## Your goal
Pick out the lines in the listing below that contain the word "height" and copy them.
Top of Stored data
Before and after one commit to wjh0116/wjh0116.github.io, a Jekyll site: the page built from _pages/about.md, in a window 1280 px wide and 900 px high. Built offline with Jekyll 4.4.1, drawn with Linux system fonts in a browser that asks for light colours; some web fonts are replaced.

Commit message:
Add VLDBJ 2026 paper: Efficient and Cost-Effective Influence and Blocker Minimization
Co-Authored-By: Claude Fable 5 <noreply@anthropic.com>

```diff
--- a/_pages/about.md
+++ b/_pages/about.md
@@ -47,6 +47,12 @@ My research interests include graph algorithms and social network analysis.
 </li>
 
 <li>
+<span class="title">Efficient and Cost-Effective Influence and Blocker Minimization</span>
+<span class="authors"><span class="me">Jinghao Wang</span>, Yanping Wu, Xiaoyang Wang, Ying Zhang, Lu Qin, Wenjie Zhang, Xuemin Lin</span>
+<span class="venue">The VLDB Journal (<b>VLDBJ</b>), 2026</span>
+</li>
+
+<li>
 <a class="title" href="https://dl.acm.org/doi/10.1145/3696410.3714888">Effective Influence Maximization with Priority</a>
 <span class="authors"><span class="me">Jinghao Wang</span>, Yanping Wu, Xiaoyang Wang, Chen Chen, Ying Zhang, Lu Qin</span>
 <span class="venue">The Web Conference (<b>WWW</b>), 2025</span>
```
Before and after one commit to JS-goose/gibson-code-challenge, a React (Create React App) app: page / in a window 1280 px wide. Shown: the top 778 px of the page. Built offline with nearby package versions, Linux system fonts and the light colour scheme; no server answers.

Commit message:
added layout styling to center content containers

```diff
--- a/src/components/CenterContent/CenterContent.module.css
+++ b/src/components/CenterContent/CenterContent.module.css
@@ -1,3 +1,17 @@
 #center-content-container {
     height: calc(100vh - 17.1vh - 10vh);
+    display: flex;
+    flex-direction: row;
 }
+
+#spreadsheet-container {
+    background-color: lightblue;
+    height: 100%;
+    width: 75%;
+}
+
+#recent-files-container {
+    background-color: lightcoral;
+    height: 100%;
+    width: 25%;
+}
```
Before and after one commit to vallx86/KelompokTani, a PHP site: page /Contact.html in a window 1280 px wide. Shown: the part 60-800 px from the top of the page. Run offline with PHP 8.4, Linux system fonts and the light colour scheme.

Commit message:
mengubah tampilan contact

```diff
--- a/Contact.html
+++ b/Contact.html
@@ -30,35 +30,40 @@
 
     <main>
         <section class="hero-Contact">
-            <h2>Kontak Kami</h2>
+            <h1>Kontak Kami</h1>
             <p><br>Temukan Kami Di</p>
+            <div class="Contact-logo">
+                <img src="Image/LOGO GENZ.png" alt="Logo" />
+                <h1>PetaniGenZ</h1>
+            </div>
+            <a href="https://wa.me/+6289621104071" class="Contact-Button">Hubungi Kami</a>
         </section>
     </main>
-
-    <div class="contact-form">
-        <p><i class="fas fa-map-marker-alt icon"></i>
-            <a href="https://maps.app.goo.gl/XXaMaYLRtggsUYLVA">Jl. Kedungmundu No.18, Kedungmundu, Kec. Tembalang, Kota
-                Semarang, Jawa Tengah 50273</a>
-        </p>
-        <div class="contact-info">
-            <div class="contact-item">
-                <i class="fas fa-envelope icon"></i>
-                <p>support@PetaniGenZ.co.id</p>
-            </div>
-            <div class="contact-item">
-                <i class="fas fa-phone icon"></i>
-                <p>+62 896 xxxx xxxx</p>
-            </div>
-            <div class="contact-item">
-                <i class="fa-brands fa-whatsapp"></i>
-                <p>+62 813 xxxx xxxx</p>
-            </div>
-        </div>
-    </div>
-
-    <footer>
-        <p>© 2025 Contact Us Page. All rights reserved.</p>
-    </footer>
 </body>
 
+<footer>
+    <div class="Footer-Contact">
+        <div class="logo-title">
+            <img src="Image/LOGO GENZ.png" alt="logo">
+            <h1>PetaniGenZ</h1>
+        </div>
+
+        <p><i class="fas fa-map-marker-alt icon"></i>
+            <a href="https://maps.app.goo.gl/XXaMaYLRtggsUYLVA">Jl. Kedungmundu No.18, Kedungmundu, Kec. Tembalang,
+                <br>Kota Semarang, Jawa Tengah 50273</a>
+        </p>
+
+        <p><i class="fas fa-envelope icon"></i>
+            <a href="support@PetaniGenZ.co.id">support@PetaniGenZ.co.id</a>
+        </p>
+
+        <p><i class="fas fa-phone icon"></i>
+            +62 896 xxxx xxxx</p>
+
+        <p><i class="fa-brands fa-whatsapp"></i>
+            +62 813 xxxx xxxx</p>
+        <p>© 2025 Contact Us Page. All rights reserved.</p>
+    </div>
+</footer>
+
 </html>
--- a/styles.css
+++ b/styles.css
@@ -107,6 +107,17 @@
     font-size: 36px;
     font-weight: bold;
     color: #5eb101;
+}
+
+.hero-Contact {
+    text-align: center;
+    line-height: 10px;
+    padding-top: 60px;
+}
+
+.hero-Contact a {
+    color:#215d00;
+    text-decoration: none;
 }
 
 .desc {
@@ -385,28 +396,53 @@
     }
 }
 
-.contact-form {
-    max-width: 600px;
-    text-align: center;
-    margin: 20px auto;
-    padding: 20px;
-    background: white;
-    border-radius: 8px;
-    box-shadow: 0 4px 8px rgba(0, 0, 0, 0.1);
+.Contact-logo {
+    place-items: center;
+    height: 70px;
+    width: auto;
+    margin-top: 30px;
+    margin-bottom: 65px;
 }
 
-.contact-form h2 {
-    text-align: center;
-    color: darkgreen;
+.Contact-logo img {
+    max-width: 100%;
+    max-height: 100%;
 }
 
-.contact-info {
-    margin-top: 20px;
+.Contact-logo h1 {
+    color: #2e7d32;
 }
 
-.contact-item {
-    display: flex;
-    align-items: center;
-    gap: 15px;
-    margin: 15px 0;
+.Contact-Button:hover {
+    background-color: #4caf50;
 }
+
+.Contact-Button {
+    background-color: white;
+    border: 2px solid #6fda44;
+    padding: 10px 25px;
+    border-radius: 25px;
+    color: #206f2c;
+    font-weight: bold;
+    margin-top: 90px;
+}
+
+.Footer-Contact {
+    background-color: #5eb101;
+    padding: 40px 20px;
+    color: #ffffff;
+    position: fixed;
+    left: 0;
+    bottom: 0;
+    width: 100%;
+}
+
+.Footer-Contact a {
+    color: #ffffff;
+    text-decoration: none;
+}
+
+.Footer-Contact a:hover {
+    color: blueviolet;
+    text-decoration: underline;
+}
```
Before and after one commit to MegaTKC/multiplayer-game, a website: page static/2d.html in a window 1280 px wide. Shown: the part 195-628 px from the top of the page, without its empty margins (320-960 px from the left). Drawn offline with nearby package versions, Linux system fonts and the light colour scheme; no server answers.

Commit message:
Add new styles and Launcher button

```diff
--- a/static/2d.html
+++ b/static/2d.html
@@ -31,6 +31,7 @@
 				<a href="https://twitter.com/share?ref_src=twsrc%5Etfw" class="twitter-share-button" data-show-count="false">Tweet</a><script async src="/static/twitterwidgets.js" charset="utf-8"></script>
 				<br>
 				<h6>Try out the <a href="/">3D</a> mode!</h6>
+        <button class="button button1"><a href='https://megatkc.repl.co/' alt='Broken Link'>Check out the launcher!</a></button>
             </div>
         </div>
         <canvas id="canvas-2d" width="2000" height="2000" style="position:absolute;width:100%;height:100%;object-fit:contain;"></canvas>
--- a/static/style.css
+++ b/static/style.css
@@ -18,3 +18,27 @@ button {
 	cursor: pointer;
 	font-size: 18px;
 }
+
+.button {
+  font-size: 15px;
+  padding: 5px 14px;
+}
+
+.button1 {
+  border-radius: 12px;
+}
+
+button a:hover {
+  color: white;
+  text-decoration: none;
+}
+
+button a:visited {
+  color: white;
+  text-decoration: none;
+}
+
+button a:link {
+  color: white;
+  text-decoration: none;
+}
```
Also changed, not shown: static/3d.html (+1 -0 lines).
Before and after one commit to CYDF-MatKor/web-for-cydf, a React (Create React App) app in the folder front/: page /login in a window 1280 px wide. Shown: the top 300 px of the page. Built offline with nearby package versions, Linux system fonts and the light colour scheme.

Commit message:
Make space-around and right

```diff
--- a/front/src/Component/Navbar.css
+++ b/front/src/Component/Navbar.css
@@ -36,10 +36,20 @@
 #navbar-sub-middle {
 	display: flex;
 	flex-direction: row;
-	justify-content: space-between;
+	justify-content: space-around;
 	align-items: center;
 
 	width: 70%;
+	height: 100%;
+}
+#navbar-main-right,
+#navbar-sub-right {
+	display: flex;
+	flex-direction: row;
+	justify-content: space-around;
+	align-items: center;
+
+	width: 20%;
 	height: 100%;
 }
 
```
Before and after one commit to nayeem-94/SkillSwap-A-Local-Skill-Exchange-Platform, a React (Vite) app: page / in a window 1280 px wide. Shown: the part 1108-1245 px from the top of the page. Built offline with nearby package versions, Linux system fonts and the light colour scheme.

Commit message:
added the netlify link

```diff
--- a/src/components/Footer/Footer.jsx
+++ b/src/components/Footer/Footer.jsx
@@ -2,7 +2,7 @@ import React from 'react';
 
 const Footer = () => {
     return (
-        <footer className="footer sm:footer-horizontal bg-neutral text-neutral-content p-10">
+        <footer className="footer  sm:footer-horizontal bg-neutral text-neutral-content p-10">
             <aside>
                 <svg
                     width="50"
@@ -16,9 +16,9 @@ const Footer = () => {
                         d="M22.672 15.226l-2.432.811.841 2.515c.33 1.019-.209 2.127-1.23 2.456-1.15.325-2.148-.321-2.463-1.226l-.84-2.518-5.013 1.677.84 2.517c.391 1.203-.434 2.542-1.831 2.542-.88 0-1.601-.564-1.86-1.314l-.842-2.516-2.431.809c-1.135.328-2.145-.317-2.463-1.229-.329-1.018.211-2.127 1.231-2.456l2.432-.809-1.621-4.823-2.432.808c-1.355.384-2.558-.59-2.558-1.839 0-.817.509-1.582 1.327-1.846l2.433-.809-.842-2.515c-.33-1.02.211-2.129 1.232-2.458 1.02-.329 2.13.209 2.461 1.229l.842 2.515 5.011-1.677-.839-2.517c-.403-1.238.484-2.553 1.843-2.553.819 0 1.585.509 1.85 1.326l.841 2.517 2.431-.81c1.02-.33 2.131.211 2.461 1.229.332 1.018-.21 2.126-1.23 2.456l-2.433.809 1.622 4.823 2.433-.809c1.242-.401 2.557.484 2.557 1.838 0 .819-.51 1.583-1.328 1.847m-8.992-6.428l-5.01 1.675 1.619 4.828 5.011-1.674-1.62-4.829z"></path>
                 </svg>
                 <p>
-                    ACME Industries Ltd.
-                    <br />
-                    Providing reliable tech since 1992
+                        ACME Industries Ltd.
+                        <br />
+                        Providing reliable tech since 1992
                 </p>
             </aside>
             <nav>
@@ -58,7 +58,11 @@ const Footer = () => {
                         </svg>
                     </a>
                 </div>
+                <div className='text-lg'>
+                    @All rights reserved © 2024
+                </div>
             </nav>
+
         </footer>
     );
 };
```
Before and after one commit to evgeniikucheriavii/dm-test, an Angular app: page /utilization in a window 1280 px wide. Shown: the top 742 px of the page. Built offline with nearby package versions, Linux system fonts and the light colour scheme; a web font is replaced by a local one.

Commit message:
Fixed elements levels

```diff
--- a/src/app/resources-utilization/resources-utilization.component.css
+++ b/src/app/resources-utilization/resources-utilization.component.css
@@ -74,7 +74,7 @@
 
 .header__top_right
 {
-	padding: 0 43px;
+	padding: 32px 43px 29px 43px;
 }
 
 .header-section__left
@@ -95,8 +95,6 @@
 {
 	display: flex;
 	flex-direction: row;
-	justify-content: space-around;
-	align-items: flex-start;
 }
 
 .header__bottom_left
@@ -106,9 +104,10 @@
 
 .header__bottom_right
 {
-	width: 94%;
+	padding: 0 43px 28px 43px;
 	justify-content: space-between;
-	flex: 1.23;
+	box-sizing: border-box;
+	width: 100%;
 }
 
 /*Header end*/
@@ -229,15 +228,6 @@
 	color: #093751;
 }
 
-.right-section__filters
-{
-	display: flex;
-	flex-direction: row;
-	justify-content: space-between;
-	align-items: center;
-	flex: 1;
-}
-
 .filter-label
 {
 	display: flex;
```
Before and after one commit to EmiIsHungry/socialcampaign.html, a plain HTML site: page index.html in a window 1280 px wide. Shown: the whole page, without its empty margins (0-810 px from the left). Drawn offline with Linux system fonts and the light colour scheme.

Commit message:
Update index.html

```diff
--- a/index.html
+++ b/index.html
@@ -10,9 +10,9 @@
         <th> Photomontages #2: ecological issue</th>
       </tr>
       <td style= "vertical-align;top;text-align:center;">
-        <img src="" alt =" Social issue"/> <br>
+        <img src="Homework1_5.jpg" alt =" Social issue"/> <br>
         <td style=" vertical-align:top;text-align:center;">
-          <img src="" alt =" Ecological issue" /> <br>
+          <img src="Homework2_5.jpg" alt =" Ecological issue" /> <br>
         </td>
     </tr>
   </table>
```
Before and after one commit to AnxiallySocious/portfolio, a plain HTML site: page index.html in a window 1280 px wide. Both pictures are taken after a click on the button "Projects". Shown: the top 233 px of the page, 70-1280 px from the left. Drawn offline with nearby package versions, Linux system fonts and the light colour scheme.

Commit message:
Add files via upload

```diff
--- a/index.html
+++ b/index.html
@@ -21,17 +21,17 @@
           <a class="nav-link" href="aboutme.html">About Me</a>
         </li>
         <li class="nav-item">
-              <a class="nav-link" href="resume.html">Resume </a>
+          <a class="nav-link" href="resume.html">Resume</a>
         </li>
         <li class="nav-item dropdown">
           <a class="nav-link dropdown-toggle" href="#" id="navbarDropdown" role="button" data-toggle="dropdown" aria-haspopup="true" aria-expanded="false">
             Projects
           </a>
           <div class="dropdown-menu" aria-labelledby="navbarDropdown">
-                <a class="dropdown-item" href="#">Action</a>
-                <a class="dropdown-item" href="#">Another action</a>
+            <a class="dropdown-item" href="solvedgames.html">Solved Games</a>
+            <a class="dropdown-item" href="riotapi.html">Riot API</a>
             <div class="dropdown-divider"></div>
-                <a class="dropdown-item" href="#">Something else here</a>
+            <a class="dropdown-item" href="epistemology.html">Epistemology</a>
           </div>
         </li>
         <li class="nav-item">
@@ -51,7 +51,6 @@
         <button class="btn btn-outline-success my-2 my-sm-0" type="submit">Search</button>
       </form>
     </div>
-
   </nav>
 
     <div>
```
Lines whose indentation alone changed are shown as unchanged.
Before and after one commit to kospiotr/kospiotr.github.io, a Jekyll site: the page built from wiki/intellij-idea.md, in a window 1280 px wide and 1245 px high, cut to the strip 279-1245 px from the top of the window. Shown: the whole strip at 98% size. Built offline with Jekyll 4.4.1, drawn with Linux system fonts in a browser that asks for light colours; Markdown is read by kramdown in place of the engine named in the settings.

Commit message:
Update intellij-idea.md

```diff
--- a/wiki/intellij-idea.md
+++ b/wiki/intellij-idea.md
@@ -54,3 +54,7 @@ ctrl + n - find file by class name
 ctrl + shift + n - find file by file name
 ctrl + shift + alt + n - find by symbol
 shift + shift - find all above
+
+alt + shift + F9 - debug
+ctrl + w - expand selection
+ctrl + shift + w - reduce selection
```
Bottom of Stored data
## Answer section
     height: calc(100vh - 17.1vh - 10vh);
+    height: 100%;
+    height: 100%;
+    line-height: 10px;
+    height: 70px;
+    max-height: 100%;
         <canvas id="canvas-2d" width="2000" height="2000" style="position:absolute;width:100%;height:100%;object-fit:contain;"></canvas>
+	height: 100%;
 	height: 100%;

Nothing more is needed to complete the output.